- The data -
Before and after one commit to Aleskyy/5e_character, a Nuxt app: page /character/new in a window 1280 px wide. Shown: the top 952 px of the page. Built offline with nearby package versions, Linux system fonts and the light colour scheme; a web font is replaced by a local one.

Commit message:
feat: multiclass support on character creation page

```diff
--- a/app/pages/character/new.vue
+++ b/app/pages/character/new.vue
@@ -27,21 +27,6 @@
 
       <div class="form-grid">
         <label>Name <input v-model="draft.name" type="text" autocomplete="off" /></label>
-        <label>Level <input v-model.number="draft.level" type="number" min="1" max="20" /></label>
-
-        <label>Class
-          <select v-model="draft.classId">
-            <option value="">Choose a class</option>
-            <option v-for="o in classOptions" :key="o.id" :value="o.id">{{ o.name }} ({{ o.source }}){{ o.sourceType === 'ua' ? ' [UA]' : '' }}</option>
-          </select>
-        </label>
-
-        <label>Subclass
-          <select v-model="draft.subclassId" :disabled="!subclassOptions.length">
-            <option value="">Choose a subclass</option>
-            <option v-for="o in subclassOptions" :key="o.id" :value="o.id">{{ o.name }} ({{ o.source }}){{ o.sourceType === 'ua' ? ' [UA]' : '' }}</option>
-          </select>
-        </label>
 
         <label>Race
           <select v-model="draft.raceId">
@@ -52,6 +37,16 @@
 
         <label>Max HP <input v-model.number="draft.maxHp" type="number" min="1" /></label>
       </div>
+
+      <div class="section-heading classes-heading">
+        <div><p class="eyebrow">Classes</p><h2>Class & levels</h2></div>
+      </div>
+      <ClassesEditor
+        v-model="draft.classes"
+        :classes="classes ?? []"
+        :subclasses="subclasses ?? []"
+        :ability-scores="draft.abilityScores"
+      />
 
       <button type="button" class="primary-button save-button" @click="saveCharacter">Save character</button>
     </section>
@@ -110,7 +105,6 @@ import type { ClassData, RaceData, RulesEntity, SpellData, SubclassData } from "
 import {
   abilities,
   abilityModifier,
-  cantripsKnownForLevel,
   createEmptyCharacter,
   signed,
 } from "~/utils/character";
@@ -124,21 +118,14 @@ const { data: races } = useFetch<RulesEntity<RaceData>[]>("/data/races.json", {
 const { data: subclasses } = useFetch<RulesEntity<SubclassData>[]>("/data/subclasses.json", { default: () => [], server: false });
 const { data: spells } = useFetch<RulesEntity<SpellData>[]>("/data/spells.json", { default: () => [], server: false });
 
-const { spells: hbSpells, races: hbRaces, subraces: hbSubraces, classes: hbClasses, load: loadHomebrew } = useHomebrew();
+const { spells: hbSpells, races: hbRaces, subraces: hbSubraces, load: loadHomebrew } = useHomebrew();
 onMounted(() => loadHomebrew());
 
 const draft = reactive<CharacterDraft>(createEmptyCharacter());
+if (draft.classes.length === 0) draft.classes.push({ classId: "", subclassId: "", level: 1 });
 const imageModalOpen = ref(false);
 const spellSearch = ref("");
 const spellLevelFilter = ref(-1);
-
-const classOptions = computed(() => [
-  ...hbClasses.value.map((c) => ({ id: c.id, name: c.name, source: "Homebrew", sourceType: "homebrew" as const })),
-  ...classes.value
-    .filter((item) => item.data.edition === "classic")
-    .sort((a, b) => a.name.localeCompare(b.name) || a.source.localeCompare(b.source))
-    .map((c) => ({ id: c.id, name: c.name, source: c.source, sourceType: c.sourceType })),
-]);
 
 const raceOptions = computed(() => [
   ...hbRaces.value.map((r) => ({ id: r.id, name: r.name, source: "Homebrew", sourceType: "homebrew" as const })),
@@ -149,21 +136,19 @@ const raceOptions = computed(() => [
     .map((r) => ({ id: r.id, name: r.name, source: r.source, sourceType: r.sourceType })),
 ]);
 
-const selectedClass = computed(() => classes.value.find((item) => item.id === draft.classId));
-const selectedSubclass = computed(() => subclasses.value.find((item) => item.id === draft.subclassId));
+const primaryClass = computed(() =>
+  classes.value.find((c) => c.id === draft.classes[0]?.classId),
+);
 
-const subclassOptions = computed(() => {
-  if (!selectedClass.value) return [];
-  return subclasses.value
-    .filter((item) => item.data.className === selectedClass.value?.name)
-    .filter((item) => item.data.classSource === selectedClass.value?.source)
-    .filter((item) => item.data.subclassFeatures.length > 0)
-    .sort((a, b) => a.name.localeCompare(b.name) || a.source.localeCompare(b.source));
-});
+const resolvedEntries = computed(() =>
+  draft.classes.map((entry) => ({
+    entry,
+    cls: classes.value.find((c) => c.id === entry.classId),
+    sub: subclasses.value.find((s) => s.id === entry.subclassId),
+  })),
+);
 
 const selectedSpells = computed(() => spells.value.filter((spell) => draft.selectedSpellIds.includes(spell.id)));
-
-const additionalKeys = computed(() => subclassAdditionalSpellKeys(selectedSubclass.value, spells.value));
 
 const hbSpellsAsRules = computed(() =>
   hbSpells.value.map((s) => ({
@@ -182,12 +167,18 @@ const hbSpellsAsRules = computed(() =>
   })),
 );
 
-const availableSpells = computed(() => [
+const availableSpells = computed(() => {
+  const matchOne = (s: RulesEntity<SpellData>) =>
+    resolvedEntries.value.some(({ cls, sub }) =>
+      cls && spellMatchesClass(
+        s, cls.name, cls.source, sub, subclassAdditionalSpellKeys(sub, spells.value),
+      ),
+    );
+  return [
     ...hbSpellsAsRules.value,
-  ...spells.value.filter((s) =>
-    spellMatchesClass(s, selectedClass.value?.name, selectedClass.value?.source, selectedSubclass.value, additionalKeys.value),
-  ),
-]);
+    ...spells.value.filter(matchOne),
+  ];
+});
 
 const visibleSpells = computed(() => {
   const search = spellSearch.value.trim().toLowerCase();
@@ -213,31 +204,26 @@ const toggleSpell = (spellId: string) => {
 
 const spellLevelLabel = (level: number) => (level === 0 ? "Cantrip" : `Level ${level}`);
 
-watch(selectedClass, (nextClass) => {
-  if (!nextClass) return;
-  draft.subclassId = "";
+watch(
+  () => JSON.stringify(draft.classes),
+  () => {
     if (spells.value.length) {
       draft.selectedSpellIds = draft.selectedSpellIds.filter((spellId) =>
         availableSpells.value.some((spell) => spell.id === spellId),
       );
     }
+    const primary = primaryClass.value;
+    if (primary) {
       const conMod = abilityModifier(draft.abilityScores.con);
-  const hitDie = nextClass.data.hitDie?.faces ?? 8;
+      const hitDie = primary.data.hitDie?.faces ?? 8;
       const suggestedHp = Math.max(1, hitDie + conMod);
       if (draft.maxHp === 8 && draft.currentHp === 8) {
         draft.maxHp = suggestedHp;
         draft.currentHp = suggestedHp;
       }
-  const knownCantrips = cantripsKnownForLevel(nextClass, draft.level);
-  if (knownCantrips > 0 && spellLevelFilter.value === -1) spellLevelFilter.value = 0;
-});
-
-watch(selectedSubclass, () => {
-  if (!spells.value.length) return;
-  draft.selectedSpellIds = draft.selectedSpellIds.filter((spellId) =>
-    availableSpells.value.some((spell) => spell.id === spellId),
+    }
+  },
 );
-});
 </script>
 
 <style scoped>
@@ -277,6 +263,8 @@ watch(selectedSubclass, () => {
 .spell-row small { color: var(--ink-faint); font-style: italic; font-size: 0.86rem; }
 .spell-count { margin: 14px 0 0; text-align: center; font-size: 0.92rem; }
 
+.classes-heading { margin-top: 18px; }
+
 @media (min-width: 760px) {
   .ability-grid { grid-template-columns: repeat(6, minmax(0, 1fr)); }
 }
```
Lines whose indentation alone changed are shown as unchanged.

- Work to be completed -
Note how many lines of the entries contain the string "subclasses", then give that number by itself.

- Solution to this task -
5